LGBTQ+ Pride Month

Posted on May 29, 2019

Live From Lincoln Center: Falsettos
Nominated for five 2017 Tony Awards, including Best Revival of a Musical, this musical theater landmark is a hilarious and poignant look at a modern family starring Christian Borle, Stephanie J. Block and Andrew Rannells. Originally created under the specter of the AIDS crisis, this timely portrait of middle-class family dynamics manages to remain buoyant and satirically perceptive even as it moves towards its heartbreaking conclusion.
Friday, June 7 at 8 p.m. on KLRU

We’ll Meet Again: Coming Out
Join Ann Curry as those whose lives were changed by the early days of the gay rights movement reunite. Tom wants to find the childhood friend who urged him to come out, while Paul seeks a fellow student who inspired him to stand up for his beliefs.
Tuesday, June 11 at 7 p.m. on KLRU

American Experience: Stonewall Uprising
Explore the dramatic event that launched a worldwide rights movement as we mark the 50th anniversary of the Stonewall riots. Told by those who took part, from drag queens and street hustlers to police detectives, journalists and a former mayor of New York, this documentary revisits a time when homosexual acts were illegal throughout America and homosexuality was seen as a form of mental illness. Hunted and often entrapped by undercover police in their hometowns, gays from around the U.S. began fleeing to New York in search of a sanctuary. Hounded there by an aggressive police force, they found refuge in the Stonewall Inn, a Mafia-run gay bar in Greenwich Village. When police raided the Stonewall on June 28, 1969, gay men and women did something they had not done before: they fought back. As the streets of New York erupted into violent protests and street demonstrations, the collective anger announced that the gay rights movement had arrived.
Tuesday, June 11 at 8 p.m. on KLRU

Considering Matthew Shepard
In October of 1998, Matthew Shepard was beaten, tortured and left to die. Twenty years later his legacy is remembered in a unique production that uses music, poetry and interviews and to explore a pivotal time in our history. When a hate crime is committed, what does it mean to be a victim, a parent, a community member, a perpetrator? How do we learn to be compassionate and find hope in hopeless situations? As a response to this hate crime, Matthew's story is placed into the context of a passion story presented as a three-part oratorio, bringing new depth to a harrowing story of loss and highlighting the role of art and how we react to tragedy. At the heart of this production is the renowned composer Craig Hella Johnson and the Grammy Award-winning choral group Conspirare.
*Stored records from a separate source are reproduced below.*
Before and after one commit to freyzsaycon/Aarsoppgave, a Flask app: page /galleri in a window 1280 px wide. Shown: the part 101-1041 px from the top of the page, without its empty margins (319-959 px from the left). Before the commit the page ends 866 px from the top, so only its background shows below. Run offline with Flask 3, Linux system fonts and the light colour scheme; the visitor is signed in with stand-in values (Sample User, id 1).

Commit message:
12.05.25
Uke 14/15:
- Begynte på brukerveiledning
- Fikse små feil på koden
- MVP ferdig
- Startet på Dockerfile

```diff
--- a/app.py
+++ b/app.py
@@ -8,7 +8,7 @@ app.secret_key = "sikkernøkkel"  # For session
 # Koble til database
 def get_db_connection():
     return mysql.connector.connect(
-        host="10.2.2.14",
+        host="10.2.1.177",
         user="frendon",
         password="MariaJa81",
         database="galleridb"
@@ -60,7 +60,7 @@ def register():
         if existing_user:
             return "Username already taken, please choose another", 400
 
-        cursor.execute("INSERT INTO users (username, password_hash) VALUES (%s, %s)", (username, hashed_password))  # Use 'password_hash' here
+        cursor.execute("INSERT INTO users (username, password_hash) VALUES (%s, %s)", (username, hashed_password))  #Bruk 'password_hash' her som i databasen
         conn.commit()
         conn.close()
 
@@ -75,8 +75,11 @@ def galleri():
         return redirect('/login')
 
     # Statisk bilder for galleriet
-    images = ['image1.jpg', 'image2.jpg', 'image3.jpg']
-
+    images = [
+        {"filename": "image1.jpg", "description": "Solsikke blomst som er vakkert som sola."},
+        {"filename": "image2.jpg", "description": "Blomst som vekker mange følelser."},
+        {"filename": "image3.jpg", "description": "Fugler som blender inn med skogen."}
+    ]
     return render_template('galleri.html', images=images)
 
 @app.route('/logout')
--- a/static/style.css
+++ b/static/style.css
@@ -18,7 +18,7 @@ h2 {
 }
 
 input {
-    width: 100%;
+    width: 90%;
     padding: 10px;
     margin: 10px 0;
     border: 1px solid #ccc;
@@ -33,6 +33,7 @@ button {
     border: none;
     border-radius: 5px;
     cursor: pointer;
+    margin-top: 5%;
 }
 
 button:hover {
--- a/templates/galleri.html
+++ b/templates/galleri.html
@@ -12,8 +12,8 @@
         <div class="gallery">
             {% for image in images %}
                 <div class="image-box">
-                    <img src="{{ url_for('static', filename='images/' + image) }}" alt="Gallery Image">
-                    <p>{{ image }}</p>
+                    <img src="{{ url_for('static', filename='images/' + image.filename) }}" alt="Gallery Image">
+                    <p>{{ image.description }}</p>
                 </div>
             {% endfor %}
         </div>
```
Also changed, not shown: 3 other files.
We follow the creative process as their art is used to explore how music can be a healing force and lift up voices that are rarely heard.
Friday, June 14 at 8 p.m. & Monday, June 17 at 9 p.m. on KLRU

American Masters: Terrence McNally
Four-time Tony-winning playwright Terrence McNally has experienced six groundbreaking decades in theater, from Kiss of the Spider Woman and Master Class to Ragtime and Mothers and Sons. This film also delves into McNally's pursuit of love and inspiration throughout his career, LGBTQ activism, triumph over addiction and the power of the arts to transform society. It also features interviews with Chita Rivera, Nathan Lane, Audra McDonald, Angela Lansbury and others.
Friday, June 14 at 9 p.m. on KLRU

The Lavender Scare
This is the first documentary to tell the little-known story of an unrelenting campaign by the federal government to identify and fire all employees suspected of being homosexual. In 1953, President Eisenhower declared gay men and lesbians to be a threat to the security of the country and therefore unfit for government service. Over the next four decades, tens of thousands of government workers would lose their jobs for no reason other than their sexual orientation. But, the actions of the government had an unintended effect. They inadvertently helped ignite the gay rights movement.
Tuesday, June 18 at 8 p.m. on KLRU

POV: The Gospel of Eureka
The spotlight is beaming on drag shows and a passion play in an Arkansas town. With verve, humor and unfailing compassion, The Gospel of Eureka builds unexpected bridges between religious faith and sexual orientation.
Monday, June 24 at 9 p.m. on KLRU

Pacific Heartbeat: Lettis in Waiting
Learn the story behind Tonga's evolving approach to gender fluidity through a character-driven portrait of the most prominent leiti (transgender) in the Kingdom, Joey Mataele, a devout Catholic of royal descent. Over the course of an eventful year, Joey organizes a beauty pageant, mentors a young leiti who is rejected by her family and attempts to work with fundamentalist Christians regarding Tonga's anti-sodomy and cross-dressing laws. Her story reveals what it means to be different in a deeply religious and conservative society, and what it takes to be accepted without giving up who you are.
Monday, June 24 at 10:30 p.m. on KLRU